>>>>>

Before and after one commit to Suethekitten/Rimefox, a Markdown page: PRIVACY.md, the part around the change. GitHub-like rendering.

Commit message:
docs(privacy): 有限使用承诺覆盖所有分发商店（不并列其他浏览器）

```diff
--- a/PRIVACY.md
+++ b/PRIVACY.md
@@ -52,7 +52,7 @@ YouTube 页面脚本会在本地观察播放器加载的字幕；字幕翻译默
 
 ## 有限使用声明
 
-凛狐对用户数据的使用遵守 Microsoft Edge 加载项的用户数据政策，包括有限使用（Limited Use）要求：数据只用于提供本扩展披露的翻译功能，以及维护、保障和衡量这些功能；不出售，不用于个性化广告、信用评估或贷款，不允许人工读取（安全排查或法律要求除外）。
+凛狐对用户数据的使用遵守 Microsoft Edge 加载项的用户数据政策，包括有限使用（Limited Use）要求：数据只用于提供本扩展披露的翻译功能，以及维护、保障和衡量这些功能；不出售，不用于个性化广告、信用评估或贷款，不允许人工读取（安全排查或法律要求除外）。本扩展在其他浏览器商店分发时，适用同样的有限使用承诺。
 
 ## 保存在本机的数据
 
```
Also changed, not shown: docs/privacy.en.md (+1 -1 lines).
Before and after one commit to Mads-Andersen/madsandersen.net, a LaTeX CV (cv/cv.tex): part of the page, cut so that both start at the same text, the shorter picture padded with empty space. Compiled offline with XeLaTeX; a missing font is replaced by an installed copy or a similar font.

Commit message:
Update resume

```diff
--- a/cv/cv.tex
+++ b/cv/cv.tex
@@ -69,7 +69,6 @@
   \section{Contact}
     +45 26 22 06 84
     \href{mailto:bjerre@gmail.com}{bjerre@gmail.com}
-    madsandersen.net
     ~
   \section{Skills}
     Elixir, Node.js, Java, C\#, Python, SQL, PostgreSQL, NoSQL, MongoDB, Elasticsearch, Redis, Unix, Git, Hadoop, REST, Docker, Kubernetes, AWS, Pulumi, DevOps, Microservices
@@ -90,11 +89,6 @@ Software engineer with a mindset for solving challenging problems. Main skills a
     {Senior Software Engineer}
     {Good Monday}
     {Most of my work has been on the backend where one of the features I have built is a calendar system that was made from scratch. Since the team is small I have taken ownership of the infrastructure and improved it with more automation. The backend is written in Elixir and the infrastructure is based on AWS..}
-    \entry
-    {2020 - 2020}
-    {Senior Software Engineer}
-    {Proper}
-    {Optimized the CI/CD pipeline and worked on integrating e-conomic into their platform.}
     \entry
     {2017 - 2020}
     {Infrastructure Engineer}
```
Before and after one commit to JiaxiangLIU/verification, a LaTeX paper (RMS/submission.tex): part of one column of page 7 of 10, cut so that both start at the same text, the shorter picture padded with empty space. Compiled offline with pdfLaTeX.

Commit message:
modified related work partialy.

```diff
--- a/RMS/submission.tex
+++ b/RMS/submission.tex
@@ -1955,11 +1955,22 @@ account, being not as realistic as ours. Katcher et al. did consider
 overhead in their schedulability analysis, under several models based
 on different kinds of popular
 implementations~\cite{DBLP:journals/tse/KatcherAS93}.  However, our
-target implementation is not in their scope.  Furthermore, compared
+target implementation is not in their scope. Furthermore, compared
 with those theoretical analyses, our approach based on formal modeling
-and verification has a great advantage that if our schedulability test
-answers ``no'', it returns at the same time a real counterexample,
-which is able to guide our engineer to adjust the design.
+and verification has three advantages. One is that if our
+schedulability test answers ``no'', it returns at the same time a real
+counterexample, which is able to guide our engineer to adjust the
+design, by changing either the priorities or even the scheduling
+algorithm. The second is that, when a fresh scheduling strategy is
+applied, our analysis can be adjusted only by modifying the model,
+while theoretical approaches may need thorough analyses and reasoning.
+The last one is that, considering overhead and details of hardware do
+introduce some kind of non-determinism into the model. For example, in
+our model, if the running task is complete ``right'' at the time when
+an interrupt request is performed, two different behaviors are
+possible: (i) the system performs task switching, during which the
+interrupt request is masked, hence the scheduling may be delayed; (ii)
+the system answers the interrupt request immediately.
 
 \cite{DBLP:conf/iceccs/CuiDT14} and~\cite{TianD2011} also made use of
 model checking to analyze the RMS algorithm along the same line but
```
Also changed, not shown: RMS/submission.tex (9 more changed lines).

<<<<<

- YOUR ASSIGNMENT -
Go through the entries and report every line with the string "Software".

- SOLUTION FOR THIS TASK -
@@ -90,11 +89,6 @@ Software engineer with a mindset for solving challenging problems. Main skills a
     {Senior Software Engineer}
-    {Senior Software Engineer}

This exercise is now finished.